from Oxford Anthology of Canadian Literature

Times and Places

This unit offers us glimpses of Canada and Canadians from coast to coast, in times past and times present.  Sometimes the author describes a bit of the country as he or she sees it, revealing something personal in the method of writing and the attitude to the material.  Sometimes the author borrows the point of view of a historical character.  Sometimes it is the human character, rather than the scenery, that is described.

The  material presents little difficulty in comprehension or interpretation.  Discussion will probably centre on regional differences and on the way those differences affect the attitude of the writer.  This might lead you to consider the way distance and space and geographical variations affect the nature of Canada as a country: the physical problems that are presented in terms of transportation, energy, and survival or the political problems that result from a disparity of needs and interests.  Where necessary you will need to do research into historical background or other appropriate resource material. You are encouraged to respond or react to each poem in either formal or informal writing.


The first three poems in this unit deal with problems that arise when an individual is unable to identify with the society in which he or she lives.  It is hoped that a study of these poems will lead to a more tolerant attitude towards human error and human frailty and a realization that right and wrong are seldom absolute concepts.  In order to achieve this result, however, you must become involved as members of the whole class, or a small group, in free discussion of the problems that are depicted in the literature.  You are encouraged to relate these problems to the circumstances of real life and to current social and political problems as they are reported through the newspaper, radio, and television.  You are encouraged to respond or react to each poem in either formal or informal writing in your journal.


The following five selections deal with the failures, the misfits, the unfortunate people of the world who for one reason or another lose out in the battle of life.  Discussion should focus on the causes of failure, the injustices of the social system, and the strengths and weaknesses of human nature.  Most of the selections are contemplative but not depressing, with the general tone lightened by the character and attitude of the protagonist, or by the occasional bit of humour.  Some are tragic. You are encouraged to respond or react to each poem in either formal or informal writing in your journal.


The following poems present women and men of strength and substance–stubborn, confident people, who hold to their convictions with courage and tenacity.  They are people with faith–faith in themselves, in God, in life.  They are people who refuse to be swayed by outside pressures.  They remain true to their own individuality, sometimes waging joyous battle with opposing forces, sometimes ignoring them.
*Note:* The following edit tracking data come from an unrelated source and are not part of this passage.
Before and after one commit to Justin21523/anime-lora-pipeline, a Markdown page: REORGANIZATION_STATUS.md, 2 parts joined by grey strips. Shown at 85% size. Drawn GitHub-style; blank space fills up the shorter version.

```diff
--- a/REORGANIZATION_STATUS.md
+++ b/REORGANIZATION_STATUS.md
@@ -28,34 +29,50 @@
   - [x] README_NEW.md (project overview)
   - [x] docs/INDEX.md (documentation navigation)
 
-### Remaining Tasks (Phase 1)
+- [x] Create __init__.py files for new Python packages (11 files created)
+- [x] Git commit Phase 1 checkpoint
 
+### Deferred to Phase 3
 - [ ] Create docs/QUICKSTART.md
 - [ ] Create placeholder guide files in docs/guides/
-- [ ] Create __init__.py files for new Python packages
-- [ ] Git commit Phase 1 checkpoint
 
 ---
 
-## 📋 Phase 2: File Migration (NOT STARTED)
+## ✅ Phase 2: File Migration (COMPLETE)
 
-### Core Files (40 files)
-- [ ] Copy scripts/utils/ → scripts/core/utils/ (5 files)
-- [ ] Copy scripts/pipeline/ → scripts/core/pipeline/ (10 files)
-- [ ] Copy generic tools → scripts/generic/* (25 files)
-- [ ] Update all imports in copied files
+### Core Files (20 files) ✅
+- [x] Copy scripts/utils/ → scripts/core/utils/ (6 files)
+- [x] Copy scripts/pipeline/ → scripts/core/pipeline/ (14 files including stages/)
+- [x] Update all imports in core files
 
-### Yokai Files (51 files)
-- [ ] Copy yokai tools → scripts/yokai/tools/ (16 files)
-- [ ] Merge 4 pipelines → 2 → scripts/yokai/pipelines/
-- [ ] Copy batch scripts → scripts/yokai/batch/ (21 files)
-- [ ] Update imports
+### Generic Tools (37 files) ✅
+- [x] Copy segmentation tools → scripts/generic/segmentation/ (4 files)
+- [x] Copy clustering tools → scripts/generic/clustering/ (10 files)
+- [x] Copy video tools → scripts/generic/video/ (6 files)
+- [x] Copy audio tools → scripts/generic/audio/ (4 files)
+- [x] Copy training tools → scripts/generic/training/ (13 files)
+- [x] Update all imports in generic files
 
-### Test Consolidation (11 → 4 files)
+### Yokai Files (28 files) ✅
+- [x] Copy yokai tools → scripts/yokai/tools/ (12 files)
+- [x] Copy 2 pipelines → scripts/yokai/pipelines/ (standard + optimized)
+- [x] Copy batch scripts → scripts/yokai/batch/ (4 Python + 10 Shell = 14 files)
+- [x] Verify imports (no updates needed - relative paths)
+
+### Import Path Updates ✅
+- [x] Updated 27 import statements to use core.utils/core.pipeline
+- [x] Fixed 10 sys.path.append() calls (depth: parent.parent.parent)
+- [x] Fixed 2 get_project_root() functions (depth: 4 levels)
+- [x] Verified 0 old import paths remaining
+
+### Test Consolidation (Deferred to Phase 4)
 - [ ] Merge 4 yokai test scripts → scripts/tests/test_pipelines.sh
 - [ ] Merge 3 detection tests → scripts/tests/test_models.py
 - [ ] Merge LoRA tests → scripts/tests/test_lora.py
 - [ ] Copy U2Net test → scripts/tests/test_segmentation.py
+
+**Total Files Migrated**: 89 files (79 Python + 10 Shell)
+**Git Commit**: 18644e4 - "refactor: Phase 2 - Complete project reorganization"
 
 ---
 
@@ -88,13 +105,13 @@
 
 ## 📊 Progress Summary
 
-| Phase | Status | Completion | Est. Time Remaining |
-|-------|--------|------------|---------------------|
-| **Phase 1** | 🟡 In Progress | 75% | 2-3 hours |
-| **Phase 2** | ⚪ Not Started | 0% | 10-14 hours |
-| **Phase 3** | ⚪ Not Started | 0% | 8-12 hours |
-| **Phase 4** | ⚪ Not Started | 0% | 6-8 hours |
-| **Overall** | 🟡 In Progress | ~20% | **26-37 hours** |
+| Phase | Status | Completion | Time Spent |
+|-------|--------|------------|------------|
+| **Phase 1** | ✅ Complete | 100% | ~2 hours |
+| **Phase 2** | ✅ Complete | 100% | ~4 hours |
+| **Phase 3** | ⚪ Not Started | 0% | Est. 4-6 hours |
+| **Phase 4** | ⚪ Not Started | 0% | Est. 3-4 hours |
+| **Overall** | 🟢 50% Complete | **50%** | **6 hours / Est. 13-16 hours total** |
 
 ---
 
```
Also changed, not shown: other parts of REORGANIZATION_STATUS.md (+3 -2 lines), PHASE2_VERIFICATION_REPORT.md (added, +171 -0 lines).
Discussion should focus on the people themselves, their characters, their convictions, the beliefs or habits that they stubbornly refuse to abandon, even though they may recognize the cost in terms of human suffering.  You are encouraged to recognize, in these characters, people that you see all around you in public life and your own families.  Discussion should lead you to a deeper understanding of human nature. You are encouraged to respond or react to each poem in either formal or informal writing in your journal.

In It

This unit takes its name from George Johnston’s poem:

The world is a boat and I’m in it
Going like hell with the breeze;
. . .
Important people are in it too,
It’s deeper that this, if we only knew;
Under we go, any minute–
A swirl, some bubbles, a fleck . . .

The following selections reflect, in different ways, this same feeling–the feeling of being caught up in life, trapped, swept on toward something that looms on the horizon, but which can only be vaguely anticipated and never understood.  This unit will interest those who like to discuss psychology and philosophy.  There are no answers here; only a multitude of questions. You are encouraged to respond or react to each poem in either formal or informal writing in your journal.

Remember that poetry is more compressed than either fiction or drama, and makes use of rhythm and rhyme as means of conveying tone.  Poetry, in consequence, often requires rereading and concentration before all of its emotion and its ideas come through to you.

Poetry can have more than one meaning.  The surface meaning is the easiest to discover but the deeper or hidden meaning can, at times, be especially elusive.  In addition, the metre and rhyme of poetry (which give it a special quality and appeal to the reader) make the inner meaning more difficult to find.

Finding the meaning of a poem sometimes causes difficulty for many students, some of whom say they dislike poetry and claim that they do not understand it.  But these difficulties can be overcome, given patience and thoughtful, careful reading.  You will also find that if you can identify your feelings in a poem, understanding will follow.